▶ Problem description
If a line below contains the string "const", copy it out.
........
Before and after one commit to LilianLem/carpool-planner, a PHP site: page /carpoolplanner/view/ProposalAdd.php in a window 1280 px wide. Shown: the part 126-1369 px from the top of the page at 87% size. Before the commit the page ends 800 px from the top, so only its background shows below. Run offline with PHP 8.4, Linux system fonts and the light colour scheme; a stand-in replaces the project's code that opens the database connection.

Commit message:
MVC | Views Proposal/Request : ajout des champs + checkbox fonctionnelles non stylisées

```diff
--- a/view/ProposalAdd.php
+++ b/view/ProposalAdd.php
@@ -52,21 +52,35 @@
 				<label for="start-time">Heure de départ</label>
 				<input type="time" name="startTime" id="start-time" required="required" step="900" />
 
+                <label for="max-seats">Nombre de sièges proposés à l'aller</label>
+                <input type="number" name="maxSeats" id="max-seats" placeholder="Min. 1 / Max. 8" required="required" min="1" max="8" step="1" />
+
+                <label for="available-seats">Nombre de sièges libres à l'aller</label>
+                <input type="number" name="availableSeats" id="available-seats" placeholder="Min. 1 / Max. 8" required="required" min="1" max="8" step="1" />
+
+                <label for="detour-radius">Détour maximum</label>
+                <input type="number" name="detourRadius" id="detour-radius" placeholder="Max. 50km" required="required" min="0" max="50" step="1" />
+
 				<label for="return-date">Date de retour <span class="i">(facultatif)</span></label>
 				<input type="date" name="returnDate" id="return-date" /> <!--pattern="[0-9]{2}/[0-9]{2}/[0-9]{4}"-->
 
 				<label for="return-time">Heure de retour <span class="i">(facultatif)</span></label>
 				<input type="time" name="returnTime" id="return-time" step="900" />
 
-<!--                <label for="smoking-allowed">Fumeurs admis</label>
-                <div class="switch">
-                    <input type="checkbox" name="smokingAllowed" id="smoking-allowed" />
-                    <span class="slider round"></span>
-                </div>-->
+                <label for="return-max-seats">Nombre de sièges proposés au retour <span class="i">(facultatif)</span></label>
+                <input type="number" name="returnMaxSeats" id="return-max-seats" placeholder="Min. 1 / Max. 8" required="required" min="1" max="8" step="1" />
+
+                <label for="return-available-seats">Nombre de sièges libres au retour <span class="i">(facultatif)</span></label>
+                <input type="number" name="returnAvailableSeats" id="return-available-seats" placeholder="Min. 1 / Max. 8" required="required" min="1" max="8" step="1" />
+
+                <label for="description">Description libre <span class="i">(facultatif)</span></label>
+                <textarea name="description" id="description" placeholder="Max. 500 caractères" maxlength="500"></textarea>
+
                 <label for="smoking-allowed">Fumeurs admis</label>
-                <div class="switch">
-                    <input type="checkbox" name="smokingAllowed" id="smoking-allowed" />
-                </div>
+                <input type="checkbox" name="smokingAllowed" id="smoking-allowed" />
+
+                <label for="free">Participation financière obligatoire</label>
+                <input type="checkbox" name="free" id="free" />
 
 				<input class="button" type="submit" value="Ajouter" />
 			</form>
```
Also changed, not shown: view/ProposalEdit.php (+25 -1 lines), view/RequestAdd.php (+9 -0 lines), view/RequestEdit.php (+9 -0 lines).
........
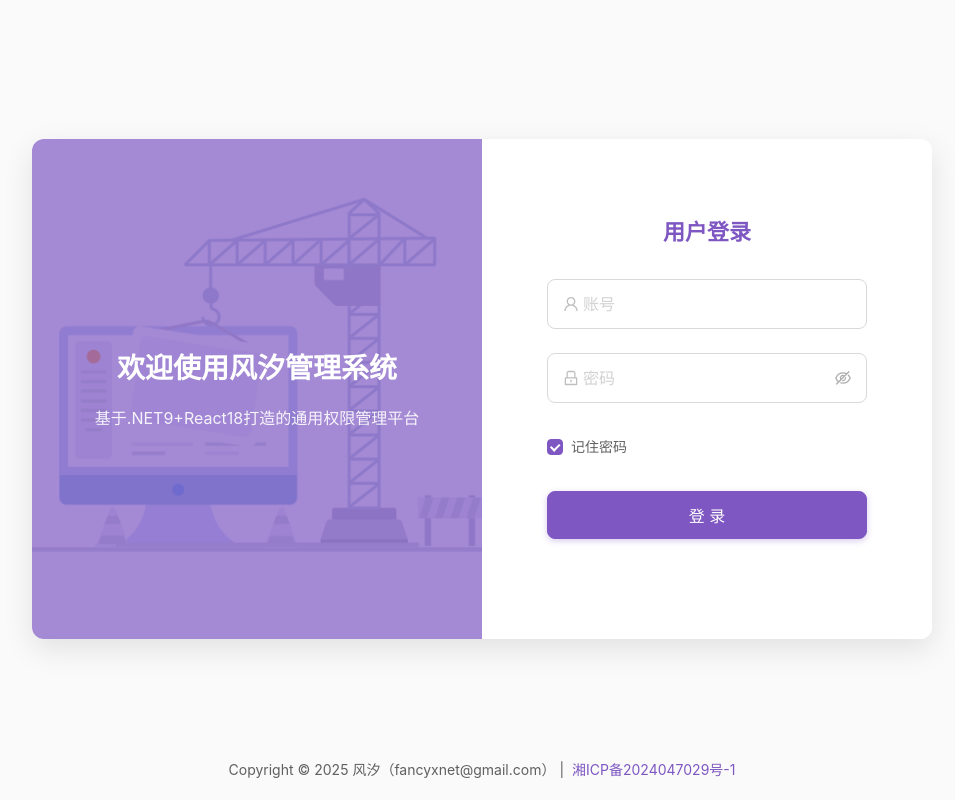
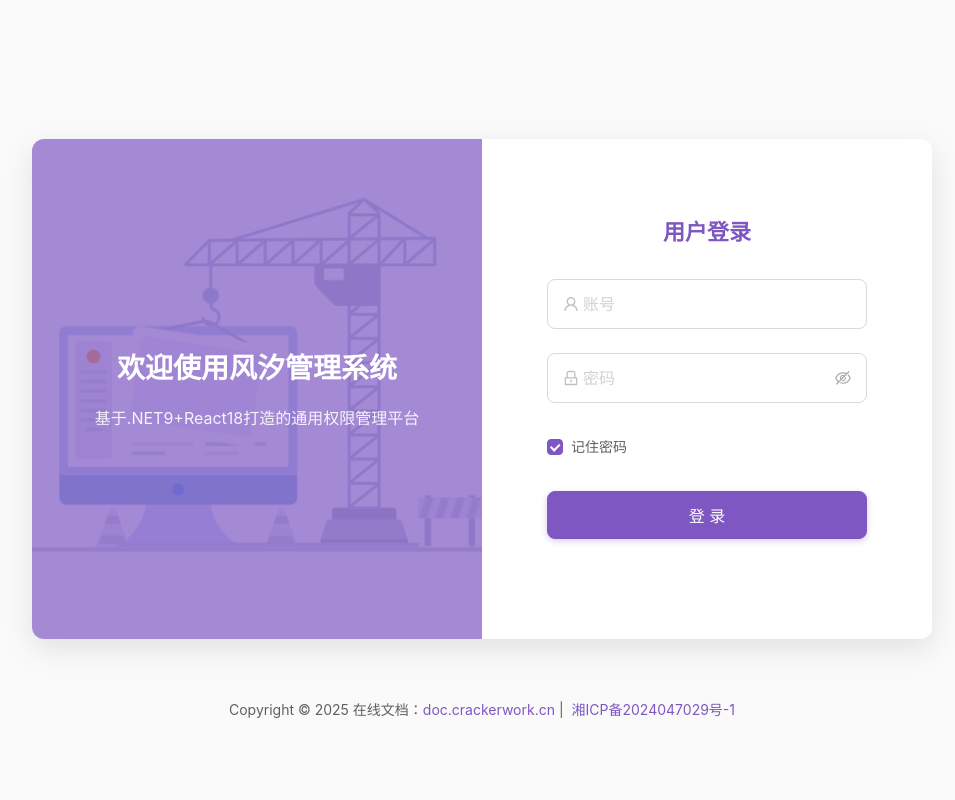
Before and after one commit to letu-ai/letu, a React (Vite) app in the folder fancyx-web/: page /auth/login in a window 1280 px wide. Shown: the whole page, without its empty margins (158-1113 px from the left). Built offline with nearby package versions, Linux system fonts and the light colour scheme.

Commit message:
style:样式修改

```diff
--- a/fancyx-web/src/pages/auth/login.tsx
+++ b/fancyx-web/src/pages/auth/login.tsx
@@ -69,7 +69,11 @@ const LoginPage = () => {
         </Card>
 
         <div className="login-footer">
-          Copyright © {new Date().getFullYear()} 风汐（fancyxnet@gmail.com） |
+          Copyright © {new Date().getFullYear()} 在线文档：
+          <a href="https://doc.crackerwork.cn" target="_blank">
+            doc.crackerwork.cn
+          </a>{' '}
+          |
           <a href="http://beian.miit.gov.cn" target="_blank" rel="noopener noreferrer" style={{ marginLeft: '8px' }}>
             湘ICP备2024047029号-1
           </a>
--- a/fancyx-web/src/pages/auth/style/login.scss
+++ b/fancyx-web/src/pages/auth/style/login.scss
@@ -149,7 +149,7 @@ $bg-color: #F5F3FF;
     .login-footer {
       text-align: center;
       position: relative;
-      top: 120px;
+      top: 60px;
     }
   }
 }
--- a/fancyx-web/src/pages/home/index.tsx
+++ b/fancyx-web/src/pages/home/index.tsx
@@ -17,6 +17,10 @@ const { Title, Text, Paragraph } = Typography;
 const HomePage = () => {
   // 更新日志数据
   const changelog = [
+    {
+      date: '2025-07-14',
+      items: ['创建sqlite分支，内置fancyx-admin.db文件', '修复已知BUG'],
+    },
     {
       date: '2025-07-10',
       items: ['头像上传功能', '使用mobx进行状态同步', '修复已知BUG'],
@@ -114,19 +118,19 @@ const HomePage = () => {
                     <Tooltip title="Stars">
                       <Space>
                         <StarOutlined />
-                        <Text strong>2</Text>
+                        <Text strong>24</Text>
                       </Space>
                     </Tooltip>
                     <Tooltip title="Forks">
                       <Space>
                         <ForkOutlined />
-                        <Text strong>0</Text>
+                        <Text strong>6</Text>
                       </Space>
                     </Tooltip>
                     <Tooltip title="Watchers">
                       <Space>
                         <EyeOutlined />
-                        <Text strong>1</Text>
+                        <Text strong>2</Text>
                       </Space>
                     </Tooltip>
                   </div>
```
........
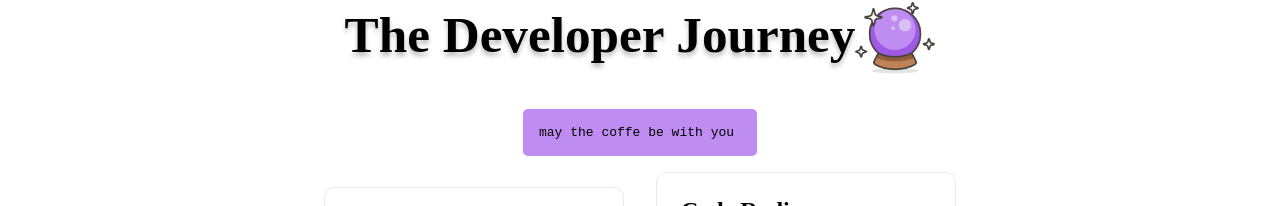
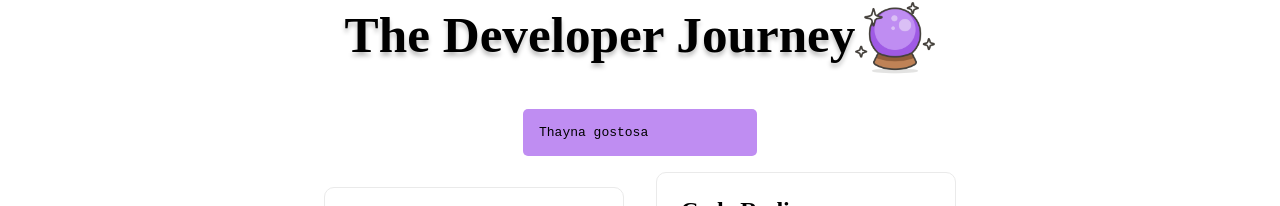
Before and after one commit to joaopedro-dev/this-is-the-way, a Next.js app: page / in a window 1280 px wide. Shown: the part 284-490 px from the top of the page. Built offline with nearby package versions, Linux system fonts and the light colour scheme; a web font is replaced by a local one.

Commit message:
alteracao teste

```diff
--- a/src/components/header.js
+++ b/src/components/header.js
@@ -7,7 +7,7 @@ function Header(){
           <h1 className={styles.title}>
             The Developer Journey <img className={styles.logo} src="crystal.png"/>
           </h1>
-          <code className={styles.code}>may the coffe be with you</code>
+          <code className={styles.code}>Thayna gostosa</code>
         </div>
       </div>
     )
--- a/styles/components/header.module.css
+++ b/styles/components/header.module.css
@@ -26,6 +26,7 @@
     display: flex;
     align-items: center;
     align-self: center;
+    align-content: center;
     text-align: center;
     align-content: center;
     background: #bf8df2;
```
........
▶ Final answer
@@ -69,7 +69,11 @@ const LoginPage = () => {
@@ -17,6 +17,10 @@ const { Title, Text, Paragraph } = Typography;
 const HomePage = () => {
   const changelog = [
@@ -114,19 +118,19 @@ const HomePage = () => {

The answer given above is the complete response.